Within the contemporary discourse on slow cinema and independent arthouse filmmaking, emerges the figure of Malaysian-born, Taiwan-based director Tsai Ming-liang. His works, situated at a crossing between different forms of expression—film and installation, narrative film and ethnography—have often been deemed tiresome, boring. The following article explores where and how boredom may be identified in his films, and questions whether the languid feeling can be considered an aesthetic achievement. In particular, the article offers close textual analysis of I Don't Want to Sleep Alone (2006) and Days (2020). Leveraging on the personal quality of felt duration, these films attune the viewer to the possibility of wonder and encourage considerations of the embodied representation of profound emotions such as solitude, alienation, and melancholy.
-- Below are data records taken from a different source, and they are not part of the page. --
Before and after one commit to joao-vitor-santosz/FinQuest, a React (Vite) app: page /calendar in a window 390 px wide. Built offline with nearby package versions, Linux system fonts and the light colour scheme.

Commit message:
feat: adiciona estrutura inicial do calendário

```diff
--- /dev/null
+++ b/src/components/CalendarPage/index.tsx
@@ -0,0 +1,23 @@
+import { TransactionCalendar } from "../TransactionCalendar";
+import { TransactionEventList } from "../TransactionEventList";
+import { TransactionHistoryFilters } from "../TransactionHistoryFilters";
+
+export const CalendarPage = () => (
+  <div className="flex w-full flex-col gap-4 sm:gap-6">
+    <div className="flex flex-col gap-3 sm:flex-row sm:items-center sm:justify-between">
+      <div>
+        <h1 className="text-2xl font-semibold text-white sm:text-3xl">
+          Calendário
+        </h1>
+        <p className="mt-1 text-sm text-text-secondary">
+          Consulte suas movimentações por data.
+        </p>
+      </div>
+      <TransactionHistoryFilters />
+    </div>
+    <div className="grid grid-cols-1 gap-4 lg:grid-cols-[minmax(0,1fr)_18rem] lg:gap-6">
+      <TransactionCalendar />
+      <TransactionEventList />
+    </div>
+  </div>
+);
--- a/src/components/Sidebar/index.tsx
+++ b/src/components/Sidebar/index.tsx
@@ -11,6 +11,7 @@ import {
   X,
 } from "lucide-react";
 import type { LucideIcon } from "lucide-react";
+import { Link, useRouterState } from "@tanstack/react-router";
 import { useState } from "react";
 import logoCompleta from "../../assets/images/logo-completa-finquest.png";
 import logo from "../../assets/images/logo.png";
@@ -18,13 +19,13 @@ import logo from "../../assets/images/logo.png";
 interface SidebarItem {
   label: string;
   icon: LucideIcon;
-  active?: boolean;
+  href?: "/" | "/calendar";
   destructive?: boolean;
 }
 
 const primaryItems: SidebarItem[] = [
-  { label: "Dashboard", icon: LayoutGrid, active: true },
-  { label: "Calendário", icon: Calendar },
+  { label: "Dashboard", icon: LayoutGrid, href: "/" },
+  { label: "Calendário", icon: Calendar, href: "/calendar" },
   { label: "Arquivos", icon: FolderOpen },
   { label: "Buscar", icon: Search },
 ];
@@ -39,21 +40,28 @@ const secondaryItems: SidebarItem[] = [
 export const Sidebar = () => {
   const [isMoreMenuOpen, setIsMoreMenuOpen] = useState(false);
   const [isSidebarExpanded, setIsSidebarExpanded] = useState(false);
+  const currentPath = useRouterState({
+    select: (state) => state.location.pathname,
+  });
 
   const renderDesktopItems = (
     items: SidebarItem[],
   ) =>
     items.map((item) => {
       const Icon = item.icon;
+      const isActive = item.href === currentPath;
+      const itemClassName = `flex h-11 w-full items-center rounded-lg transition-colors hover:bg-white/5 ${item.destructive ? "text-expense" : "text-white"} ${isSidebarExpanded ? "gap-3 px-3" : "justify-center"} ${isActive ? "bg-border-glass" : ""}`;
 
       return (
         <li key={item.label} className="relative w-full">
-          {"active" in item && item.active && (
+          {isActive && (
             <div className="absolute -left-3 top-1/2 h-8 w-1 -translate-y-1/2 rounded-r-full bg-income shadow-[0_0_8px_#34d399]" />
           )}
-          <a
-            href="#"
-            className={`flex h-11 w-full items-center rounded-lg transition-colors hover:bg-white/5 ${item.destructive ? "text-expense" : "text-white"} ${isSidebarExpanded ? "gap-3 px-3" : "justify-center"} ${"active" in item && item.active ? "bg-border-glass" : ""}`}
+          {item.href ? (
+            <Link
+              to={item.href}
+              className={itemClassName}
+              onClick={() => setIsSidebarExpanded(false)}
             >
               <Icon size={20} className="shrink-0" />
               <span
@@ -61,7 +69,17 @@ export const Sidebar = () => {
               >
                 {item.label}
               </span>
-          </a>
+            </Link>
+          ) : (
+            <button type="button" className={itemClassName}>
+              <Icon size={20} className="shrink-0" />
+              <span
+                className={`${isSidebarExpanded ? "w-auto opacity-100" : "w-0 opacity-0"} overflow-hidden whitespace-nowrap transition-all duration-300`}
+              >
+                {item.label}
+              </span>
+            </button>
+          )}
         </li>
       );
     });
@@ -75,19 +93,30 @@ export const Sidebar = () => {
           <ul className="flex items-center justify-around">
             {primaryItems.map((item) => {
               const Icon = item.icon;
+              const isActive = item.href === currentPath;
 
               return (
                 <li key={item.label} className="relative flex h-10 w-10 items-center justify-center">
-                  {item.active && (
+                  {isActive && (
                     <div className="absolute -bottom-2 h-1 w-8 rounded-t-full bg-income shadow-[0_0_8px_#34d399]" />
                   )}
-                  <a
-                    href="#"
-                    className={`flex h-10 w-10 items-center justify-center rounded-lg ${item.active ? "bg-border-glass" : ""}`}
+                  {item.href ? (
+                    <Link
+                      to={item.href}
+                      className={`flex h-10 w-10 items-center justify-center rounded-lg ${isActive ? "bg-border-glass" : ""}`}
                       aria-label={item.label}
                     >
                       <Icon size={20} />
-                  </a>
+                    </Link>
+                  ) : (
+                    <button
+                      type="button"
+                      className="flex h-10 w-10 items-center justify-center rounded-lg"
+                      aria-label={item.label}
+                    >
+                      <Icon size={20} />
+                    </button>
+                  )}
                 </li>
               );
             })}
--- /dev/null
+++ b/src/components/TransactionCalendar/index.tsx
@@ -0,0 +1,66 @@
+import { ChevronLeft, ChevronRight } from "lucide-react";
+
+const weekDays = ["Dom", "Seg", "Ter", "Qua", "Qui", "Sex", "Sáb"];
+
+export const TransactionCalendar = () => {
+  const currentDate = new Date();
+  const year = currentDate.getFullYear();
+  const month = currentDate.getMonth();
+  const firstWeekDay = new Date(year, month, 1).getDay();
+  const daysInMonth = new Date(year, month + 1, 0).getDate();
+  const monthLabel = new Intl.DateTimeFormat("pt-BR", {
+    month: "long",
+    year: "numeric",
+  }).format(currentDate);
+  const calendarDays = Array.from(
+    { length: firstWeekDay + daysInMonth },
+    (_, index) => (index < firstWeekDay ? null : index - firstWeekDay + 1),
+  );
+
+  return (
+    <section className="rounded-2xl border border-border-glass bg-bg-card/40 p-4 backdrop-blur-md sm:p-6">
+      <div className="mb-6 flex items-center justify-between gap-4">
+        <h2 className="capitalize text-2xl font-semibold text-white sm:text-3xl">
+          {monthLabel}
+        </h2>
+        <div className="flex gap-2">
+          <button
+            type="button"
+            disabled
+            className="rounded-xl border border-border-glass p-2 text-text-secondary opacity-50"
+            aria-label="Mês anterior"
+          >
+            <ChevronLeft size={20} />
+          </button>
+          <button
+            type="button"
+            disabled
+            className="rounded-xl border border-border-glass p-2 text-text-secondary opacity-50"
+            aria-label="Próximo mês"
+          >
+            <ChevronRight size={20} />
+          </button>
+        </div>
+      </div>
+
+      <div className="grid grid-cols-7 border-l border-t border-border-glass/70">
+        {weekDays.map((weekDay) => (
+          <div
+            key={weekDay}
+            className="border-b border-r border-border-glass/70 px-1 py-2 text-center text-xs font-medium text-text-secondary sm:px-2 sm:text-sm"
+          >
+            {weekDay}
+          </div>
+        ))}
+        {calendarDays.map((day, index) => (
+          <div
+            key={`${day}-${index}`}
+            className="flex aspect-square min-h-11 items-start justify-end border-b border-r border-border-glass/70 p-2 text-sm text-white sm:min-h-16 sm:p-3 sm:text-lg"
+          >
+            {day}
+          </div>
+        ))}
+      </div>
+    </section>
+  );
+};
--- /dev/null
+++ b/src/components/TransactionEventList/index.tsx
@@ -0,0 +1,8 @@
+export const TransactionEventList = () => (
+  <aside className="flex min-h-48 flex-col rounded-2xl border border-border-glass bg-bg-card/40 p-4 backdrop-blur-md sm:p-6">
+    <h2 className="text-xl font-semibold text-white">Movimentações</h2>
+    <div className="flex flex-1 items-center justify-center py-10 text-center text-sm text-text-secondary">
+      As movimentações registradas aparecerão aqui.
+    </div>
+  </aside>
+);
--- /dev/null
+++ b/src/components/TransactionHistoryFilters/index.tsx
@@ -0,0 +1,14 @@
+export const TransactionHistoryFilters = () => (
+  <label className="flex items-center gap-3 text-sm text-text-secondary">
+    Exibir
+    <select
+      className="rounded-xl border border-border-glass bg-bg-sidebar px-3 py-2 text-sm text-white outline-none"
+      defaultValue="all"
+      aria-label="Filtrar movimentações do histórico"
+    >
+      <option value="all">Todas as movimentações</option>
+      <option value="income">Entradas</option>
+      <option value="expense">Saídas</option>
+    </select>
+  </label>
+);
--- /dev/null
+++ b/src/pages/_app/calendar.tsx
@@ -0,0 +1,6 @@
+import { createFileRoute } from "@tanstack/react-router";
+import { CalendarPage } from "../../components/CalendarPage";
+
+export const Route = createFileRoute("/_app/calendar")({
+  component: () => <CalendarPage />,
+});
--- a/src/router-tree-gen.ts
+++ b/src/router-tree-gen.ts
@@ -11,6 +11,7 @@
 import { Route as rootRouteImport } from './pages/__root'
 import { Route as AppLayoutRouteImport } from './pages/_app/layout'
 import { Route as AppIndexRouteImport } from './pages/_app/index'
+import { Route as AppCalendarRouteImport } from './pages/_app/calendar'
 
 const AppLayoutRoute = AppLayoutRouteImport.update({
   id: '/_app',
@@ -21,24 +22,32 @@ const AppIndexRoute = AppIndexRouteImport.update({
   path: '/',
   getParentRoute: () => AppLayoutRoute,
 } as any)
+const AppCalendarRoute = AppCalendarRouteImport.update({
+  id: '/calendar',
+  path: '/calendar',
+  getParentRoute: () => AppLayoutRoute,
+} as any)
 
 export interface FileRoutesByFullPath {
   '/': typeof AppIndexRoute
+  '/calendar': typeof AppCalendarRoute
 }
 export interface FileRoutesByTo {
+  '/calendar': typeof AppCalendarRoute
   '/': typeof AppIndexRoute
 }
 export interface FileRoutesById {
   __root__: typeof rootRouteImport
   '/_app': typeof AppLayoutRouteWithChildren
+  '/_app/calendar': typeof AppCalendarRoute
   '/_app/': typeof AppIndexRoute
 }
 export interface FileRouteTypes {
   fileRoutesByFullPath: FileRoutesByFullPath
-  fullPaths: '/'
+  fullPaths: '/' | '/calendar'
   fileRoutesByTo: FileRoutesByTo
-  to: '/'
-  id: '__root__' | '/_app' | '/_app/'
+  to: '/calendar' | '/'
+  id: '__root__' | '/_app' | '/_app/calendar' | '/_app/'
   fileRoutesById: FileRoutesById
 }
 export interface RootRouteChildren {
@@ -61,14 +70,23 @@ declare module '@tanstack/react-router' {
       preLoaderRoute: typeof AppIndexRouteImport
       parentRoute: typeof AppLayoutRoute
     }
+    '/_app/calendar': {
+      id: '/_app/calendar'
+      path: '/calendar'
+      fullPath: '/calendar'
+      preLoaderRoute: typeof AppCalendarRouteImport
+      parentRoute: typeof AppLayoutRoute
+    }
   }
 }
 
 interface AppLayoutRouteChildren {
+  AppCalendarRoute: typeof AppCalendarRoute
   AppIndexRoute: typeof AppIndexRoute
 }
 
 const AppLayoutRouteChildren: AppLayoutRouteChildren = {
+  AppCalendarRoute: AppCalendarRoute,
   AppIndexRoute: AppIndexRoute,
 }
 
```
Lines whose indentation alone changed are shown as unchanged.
Giulia Tronconi is an Italian postgraduate from the University of Oxford, where she was awarded a master of studies in Film Aesthetics with distinction. She also holds a bachelor of arts from the University of Warwick. Her research interests comprehend the international film festival circuit, contemporary arthouse cinema, and philosophy of aesthetics. ORCID: https://orcid.org/0000-0002-3039-0690.